(GIVEN ENTRIES)

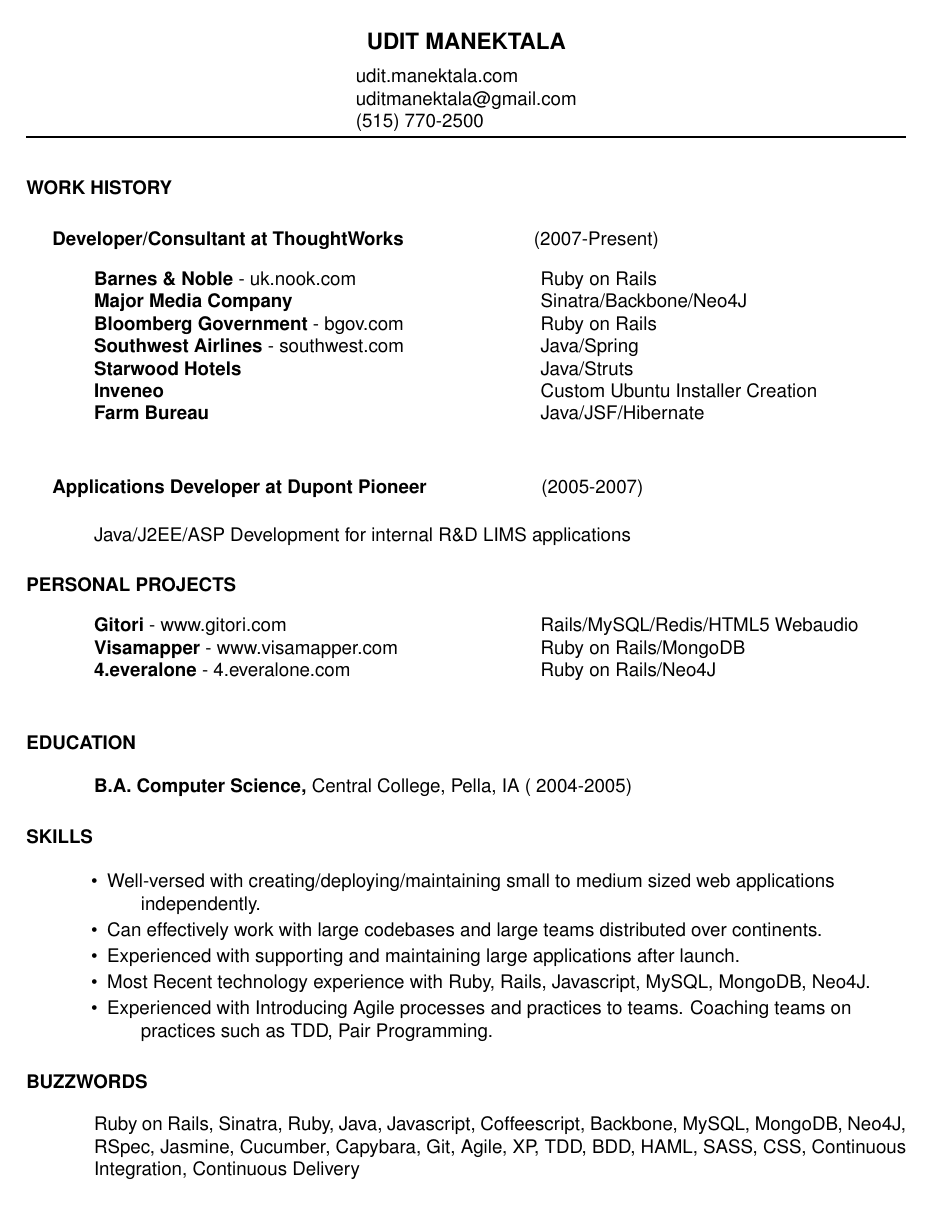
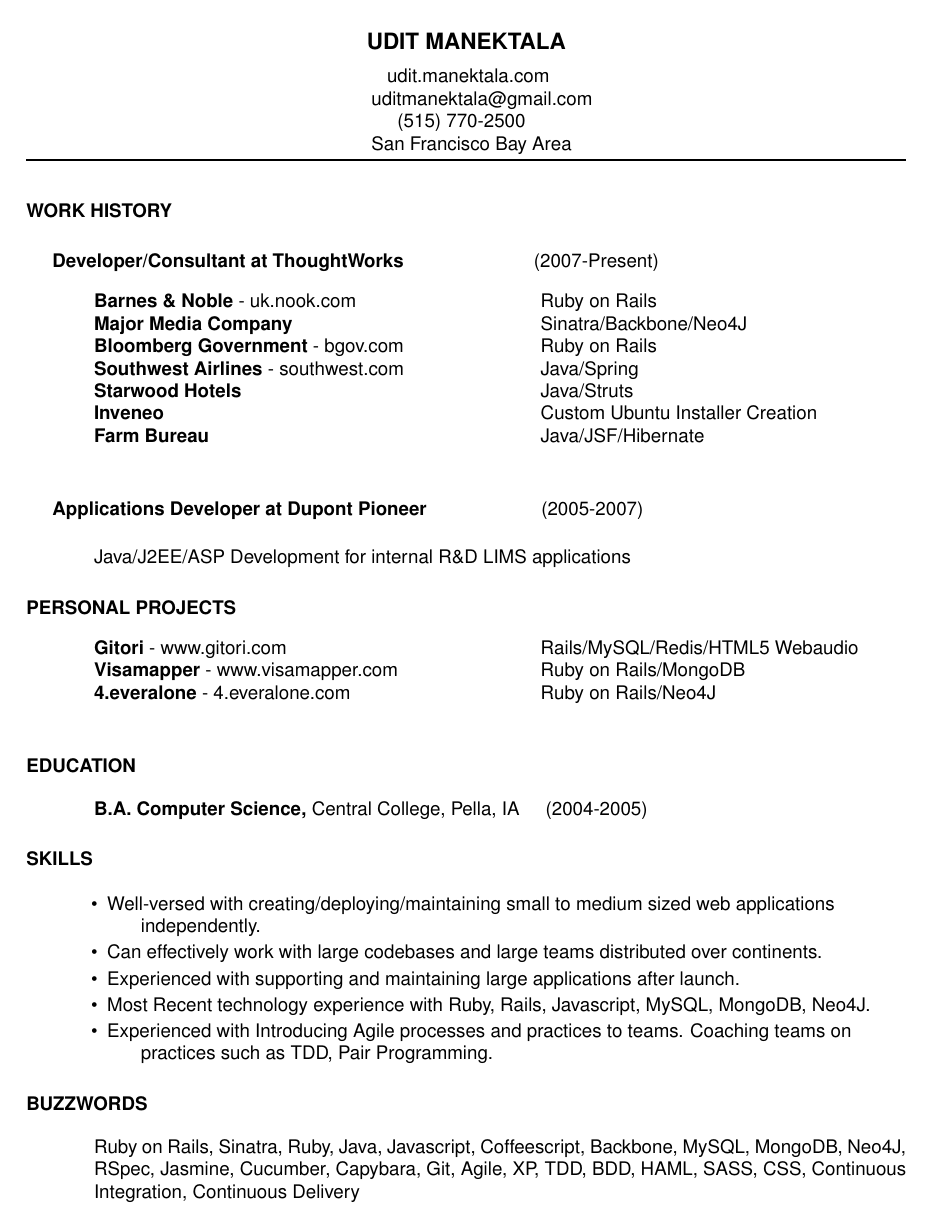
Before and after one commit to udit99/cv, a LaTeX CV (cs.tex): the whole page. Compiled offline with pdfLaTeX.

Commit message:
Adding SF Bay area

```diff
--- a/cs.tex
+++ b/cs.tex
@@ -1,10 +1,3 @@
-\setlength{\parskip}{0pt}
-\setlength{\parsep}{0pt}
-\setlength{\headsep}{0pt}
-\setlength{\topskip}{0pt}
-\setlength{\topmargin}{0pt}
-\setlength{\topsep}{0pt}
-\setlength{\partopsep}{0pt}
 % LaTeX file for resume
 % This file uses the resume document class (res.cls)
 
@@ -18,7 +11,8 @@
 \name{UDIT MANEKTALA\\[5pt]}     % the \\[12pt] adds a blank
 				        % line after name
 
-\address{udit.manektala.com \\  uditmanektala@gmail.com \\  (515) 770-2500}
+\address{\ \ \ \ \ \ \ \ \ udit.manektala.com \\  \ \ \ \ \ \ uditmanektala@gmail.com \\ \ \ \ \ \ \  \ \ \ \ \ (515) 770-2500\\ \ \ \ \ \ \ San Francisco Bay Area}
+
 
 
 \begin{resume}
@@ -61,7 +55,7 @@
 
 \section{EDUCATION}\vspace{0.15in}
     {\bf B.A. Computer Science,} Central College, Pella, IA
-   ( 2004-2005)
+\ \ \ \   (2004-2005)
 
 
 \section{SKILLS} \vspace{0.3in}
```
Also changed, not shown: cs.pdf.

(End GIVEN ENTRIES)
(GIVEN ENTRIES)

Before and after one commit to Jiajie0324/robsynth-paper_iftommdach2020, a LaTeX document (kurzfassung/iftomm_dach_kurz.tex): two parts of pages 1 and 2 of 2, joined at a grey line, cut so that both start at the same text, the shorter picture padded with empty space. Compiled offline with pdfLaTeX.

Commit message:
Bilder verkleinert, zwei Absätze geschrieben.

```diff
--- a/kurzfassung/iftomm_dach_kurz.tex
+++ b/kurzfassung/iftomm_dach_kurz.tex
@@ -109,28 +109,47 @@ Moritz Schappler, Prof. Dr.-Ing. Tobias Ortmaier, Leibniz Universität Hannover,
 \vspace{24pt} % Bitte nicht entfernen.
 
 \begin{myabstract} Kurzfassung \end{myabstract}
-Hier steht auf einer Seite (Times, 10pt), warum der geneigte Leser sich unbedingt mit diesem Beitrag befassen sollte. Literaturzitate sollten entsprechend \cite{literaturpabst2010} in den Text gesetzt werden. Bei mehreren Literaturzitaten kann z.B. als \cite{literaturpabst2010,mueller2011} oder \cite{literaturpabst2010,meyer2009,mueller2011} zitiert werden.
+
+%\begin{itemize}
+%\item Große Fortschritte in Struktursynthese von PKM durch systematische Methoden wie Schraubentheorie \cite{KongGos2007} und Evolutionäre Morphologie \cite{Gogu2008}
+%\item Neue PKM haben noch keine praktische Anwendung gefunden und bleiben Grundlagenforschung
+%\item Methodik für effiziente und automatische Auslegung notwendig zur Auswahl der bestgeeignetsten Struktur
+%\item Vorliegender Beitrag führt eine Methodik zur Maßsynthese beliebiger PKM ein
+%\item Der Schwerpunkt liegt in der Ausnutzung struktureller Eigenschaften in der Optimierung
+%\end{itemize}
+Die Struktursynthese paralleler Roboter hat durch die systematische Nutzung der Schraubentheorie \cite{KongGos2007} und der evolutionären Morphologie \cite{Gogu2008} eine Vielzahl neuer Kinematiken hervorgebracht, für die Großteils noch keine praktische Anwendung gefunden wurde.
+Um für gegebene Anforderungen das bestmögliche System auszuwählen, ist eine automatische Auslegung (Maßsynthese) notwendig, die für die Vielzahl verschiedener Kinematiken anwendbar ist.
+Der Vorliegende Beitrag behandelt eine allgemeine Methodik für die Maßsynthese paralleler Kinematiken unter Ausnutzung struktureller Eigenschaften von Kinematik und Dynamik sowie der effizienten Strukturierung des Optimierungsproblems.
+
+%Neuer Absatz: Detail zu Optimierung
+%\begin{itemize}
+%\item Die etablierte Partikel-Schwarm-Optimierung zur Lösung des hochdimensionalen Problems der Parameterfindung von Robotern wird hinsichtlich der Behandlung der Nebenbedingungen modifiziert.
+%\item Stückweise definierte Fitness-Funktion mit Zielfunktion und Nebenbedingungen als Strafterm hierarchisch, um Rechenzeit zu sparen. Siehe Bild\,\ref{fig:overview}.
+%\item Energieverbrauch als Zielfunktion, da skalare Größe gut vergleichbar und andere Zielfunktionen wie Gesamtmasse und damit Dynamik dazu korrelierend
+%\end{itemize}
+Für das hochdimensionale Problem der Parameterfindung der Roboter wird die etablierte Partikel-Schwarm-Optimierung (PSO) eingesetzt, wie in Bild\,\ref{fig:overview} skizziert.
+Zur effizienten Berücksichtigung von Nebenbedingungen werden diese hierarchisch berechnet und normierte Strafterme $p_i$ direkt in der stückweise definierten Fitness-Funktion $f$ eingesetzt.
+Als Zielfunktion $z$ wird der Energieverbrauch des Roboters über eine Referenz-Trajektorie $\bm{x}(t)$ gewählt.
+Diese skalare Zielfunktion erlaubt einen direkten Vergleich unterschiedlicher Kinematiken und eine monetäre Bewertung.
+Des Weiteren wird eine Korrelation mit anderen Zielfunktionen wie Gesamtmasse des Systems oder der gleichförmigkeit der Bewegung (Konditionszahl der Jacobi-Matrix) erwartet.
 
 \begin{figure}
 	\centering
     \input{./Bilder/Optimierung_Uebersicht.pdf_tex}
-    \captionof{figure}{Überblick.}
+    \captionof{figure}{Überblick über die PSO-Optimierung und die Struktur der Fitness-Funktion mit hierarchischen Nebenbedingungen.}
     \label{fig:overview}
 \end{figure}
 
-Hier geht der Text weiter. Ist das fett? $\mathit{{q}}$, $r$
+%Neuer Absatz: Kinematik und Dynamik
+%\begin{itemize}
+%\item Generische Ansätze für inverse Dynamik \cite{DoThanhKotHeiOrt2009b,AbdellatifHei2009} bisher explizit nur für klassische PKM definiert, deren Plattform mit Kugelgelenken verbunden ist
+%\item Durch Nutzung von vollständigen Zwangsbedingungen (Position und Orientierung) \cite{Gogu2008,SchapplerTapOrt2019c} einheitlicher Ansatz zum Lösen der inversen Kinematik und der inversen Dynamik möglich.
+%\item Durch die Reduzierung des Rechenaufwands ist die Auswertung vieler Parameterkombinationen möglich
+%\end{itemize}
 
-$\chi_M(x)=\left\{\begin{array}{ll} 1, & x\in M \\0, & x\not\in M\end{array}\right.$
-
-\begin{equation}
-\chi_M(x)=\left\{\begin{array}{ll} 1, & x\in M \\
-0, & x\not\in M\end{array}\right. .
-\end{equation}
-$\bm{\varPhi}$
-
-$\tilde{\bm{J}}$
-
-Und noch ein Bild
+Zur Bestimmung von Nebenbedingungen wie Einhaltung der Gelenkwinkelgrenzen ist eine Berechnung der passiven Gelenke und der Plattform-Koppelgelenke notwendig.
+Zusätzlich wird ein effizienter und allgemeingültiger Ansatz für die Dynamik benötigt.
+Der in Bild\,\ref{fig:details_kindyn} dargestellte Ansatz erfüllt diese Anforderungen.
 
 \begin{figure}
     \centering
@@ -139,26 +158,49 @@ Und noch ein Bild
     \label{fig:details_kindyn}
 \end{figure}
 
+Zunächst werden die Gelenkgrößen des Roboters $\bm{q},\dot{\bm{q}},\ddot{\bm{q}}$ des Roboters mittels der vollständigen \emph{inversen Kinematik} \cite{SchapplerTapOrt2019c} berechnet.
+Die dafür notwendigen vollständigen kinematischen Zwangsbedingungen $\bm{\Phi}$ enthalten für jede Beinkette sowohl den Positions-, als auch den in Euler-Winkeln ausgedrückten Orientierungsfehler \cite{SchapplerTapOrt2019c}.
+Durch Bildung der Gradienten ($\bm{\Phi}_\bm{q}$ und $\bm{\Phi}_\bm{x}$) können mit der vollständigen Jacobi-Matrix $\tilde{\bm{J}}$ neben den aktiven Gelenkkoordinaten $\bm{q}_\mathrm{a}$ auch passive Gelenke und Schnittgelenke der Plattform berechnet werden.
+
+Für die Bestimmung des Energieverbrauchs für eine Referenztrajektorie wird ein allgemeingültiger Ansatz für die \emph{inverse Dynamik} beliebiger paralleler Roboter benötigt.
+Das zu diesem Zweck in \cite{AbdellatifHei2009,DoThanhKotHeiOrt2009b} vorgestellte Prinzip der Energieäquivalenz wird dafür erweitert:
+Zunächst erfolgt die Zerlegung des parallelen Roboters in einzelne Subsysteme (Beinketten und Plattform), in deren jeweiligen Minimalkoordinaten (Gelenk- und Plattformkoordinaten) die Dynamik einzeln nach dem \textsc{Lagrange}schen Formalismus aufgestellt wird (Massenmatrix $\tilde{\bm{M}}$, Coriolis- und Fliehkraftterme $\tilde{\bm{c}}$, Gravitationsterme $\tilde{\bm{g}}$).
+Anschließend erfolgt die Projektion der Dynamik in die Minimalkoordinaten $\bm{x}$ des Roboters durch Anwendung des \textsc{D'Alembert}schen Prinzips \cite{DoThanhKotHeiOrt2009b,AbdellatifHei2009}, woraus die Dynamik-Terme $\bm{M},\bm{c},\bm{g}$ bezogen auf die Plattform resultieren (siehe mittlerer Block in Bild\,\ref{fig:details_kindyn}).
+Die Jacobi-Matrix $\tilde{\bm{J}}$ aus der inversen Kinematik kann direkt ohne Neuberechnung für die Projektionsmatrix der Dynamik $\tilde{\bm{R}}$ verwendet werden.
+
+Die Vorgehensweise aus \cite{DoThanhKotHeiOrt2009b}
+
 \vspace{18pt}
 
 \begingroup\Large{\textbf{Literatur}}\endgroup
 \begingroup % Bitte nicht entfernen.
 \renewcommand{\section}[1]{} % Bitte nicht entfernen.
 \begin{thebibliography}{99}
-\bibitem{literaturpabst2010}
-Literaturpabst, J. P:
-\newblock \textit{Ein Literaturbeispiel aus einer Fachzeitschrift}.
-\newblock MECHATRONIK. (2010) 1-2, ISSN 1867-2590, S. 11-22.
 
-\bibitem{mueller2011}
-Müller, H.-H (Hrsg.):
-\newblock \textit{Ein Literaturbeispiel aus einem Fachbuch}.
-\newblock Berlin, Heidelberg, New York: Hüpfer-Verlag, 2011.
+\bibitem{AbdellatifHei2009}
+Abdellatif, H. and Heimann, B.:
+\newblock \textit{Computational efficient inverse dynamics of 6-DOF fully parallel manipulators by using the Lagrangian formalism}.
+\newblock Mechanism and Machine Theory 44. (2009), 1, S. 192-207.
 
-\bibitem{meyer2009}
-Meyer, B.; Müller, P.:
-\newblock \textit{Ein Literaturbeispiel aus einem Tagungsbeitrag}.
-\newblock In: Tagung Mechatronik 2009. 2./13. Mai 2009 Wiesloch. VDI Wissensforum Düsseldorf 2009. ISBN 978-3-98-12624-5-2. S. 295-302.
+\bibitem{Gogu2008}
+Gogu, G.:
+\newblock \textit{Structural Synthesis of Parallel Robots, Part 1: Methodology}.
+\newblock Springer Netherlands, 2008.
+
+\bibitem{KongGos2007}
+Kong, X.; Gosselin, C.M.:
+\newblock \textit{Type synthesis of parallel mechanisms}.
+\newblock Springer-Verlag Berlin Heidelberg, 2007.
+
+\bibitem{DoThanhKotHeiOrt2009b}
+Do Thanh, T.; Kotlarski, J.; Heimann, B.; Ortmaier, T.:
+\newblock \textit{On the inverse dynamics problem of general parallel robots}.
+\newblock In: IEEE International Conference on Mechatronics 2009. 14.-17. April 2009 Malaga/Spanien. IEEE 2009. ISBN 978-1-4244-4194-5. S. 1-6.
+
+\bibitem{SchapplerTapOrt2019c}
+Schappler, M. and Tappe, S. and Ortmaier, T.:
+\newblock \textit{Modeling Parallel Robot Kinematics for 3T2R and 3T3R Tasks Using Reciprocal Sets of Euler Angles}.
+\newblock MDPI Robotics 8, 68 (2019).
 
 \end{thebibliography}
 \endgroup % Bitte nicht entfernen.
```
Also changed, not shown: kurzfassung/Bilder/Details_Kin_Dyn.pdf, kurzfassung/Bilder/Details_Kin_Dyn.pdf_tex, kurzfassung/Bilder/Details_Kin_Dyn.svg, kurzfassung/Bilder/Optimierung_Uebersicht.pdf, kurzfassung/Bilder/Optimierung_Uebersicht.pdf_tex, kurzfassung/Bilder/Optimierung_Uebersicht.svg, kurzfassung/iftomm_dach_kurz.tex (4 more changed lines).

(End GIVEN ENTRIES)

*TASK REQUIREMENTS*: Go through the material above and output exactly the lines from the one containing "Before and after one commit to udit99/cv, a" through the one containing "Also changed, not shown: cs.pdf.".

*SOLUTION FOR THIS TASK*:
Before and after one commit to udit99/cv, a LaTeX CV (cs.tex): the whole page. Compiled offline with pdfLaTeX.

Commit message:
Adding SF Bay area

```diff
--- a/cs.tex
+++ b/cs.tex
@@ -1,10 +1,3 @@
-\setlength{\parskip}{0pt}
-\setlength{\parsep}{0pt}
-\setlength{\headsep}{0pt}
-\setlength{\topskip}{0pt}
-\setlength{\topmargin}{0pt}
-\setlength{\topsep}{0pt}
-\setlength{\partopsep}{0pt}
 % LaTeX file for resume
 % This file uses the resume document class (res.cls)
 
@@ -18,7 +11,8 @@
 \name{UDIT MANEKTALA\\[5pt]}     % the \\[12pt] adds a blank
 				        % line after name
 
-\address{udit.manektala.com \\  uditmanektala@gmail.com \\  (515) 770-2500}
+\address{\ \ \ \ \ \ \ \ \ udit.manektala.com \\  \ \ \ \ \ \ uditmanektala@gmail.com \\ \ \ \ \ \ \  \ \ \ \ \ (515) 770-2500\\ \ \ \ \ \ \ San Francisco Bay Area}
+
 
 
 \begin{resume}
@@ -61,7 +55,7 @@
 
 \section{EDUCATION}\vspace{0.15in}
     {\bf B.A. Computer Science,} Central College, Pella, IA
-   ( 2004-2005)
+\ \ \ \   (2004-2005)
 
 
 \section{SKILLS} \vspace{0.3in}
```
Also changed, not shown: cs.pdf.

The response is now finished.